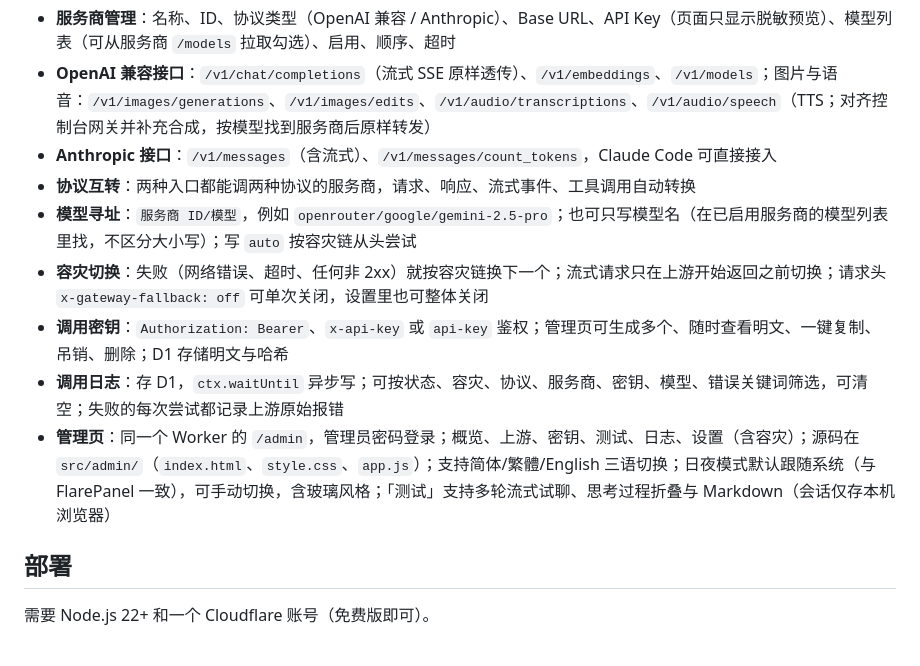
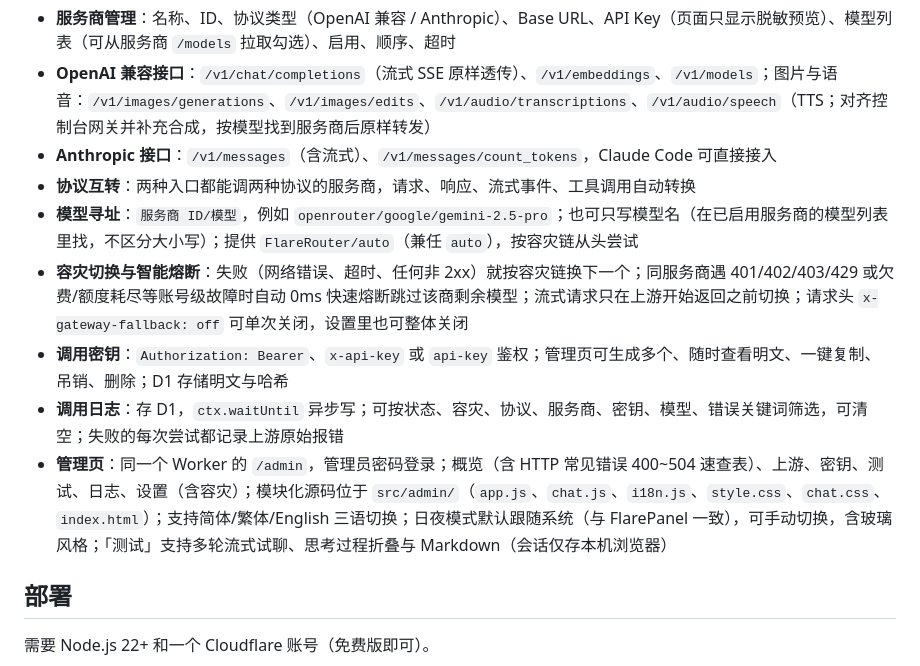
Before and after one commit to HenryYannis/FlareRouter, a Markdown page: README.md, the part around the change. GitHub-like rendering.

```diff
--- a/README.md
+++ b/README.md
@@ -23,11 +23,11 @@
 - **OpenAI 兼容接口**：`/v1/chat/completions`（流式 SSE 原样透传）、`/v1/embeddings`、`/v1/models`；图片与语音：`/v1/images/generations`、`/v1/images/edits`、`/v1/audio/transcriptions`、`/v1/audio/speech`（TTS；对齐控制台网关并补充合成，按模型找到服务商后原样转发）
 - **Anthropic 接口**：`/v1/messages`（含流式）、`/v1/messages/count_tokens`，Claude Code 可直接接入
 - **协议互转**：两种入口都能调两种协议的服务商，请求、响应、流式事件、工具调用自动转换
-- **模型寻址**：`服务商 ID/模型`，例如 `openrouter/google/gemini-2.5-pro`；也可只写模型名（在已启用服务商的模型列表里找，不区分大小写）；写 `auto` 按容灾链从头尝试
-- **容灾切换**：失败（网络错误、超时、任何非 2xx）就按容灾链换下一个；流式请求只在上游开始返回之前切换；请求头 `x-gateway-fallback: off` 可单次关闭，设置里也可整体关闭
+- **模型寻址**：`服务商 ID/模型`，例如 `openrouter/google/gemini-2.5-pro`；也可只写模型名（在已启用服务商的模型列表里找，不区分大小写）；提供 `FlareRouter/auto`（兼任 `auto`），按容灾链从头尝试
+- **容灾切换与智能熔断**：失败（网络错误、超时、任何非 2xx）就按容灾链换下一个；同服务商遇 401/402/403/429 或欠费/额度耗尽等账号级故障时自动 0ms 快速熔断跳过该商剩余模型；流式请求只在上游开始返回之前切换；请求头 `x-gateway-fallback: off` 可单次关闭，设置里也可整体关闭
 - **调用密钥**：`Authorization: Bearer`、`x-api-key` 或 `api-key` 鉴权；管理页可生成多个、随时查看明文、一键复制、吊销、删除；D1 存储明文与哈希
 - **调用日志**：存 D1，`ctx.waitUntil` 异步写；可按状态、容灾、协议、服务商、密钥、模型、错误关键词筛选，可清空；失败的每次尝试都记录上游原始报错
-- **管理页**：同一个 Worker 的 `/admin`，管理员密码登录；概览、上游、密钥、测试、日志、设置（含容灾）；源码在 `src/admin/`（`index.html`、`style.css`、`app.js`）；支持简体/繁體/English 三语切换；日夜模式默认跟随系统（与 FlarePanel 一致），可手动切换，含玻璃风格；「测试」支持多轮流式试聊、思考过程折叠与 Markdown（会话仅存本机浏览器）
+- **管理页**：同一个 Worker 的 `/admin`，管理员密码登录；概览（含 HTTP 常见错误 400~504 速查表）、上游、密钥、测试、日志、设置（含容灾）；模块化源码位于 `src/admin/`（`app.js`、`chat.js`、`i18n.js`、`style.css`、`chat.css`、`index.html`）；支持简体/繁体/English 三语切换；日夜模式默认跟随系统（与 FlarePanel 一致），可手动切换，含玻璃风格；「测试」支持多轮流式试聊、思考过程折叠与 Markdown（会话仅存本机浏览器）
 
 ## 部署
 
```
Also changed, not shown: README.en.md (+3 -3 lines), README.zh-Hant.md (+3 -3 lines).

*EXERCISE BRIEF*. Write every line above out again exactly; pictures do not belong in the copy.

*OUTPUT BELOW*.
Before and after one commit to HenryYannis/FlareRouter, a Markdown page: README.md, the part around the change. GitHub-like rendering.

```diff
--- a/README.md
+++ b/README.md
@@ -23,11 +23,11 @@
 - **OpenAI 兼容接口**：`/v1/chat/completions`（流式 SSE 原样透传）、`/v1/embeddings`、`/v1/models`；图片与语音：`/v1/images/generations`、`/v1/images/edits`、`/v1/audio/transcriptions`、`/v1/audio/speech`（TTS；对齐控制台网关并补充合成，按模型找到服务商后原样转发）
 - **Anthropic 接口**：`/v1/messages`（含流式）、`/v1/messages/count_tokens`，Claude Code 可直接接入
 - **协议互转**：两种入口都能调两种协议的服务商，请求、响应、流式事件、工具调用自动转换
-- **模型寻址**：`服务商 ID/模型`，例如 `openrouter/google/gemini-2.5-pro`；也可只写模型名（在已启用服务商的模型列表里找，不区分大小写）；写 `auto` 按容灾链从头尝试
-- **容灾切换**：失败（网络错误、超时、任何非 2xx）就按容灾链换下一个；流式请求只在上游开始返回之前切换；请求头 `x-gateway-fallback: off` 可单次关闭，设置里也可整体关闭
+- **模型寻址**：`服务商 ID/模型`，例如 `openrouter/google/gemini-2.5-pro`；也可只写模型名（在已启用服务商的模型列表里找，不区分大小写）；提供 `FlareRouter/auto`（兼任 `auto`），按容灾链从头尝试
+- **容灾切换与智能熔断**：失败（网络错误、超时、任何非 2xx）就按容灾链换下一个；同服务商遇 401/402/403/429 或欠费/额度耗尽等账号级故障时自动 0ms 快速熔断跳过该商剩余模型；流式请求只在上游开始返回之前切换；请求头 `x-gateway-fallback: off` 可单次关闭，设置里也可整体关闭
 - **调用密钥**：`Authorization: Bearer`、`x-api-key` 或 `api-key` 鉴权；管理页可生成多个、随时查看明文、一键复制、吊销、删除；D1 存储明文与哈希
 - **调用日志**：存 D1，`ctx.waitUntil` 异步写；可按状态、容灾、协议、服务商、密钥、模型、错误关键词筛选，可清空；失败的每次尝试都记录上游原始报错
-- **管理页**：同一个 Worker 的 `/admin`，管理员密码登录；概览、上游、密钥、测试、日志、设置（含容灾）；源码在 `src/admin/`（`index.html`、`style.css`、`app.js`）；支持简体/繁體/English 三语切换；日夜模式默认跟随系统（与 FlarePanel 一致），可手动切换，含玻璃风格；「测试」支持多轮流式试聊、思考过程折叠与 Markdown（会话仅存本机浏览器）
+- **管理页**：同一个 Worker 的 `/admin`，管理员密码登录；概览（含 HTTP 常见错误 400~504 速查表）、上游、密钥、测试、日志、设置（含容灾）；模块化源码位于 `src/admin/`（`app.js`、`chat.js`、`i18n.js`、`style.css`、`chat.css`、`index.html`）；支持简体/繁体/English 三语切换；日夜模式默认跟随系统（与 FlarePanel 一致），可手动切换，含玻璃风格；「测试」支持多轮流式试聊、思考过程折叠与 Markdown（会话仅存本机浏览器）
 
 ## 部署
 
```
Also changed, not shown: README.en.md (+3 -3 lines), README.zh-Hant.md (+3 -3 lines).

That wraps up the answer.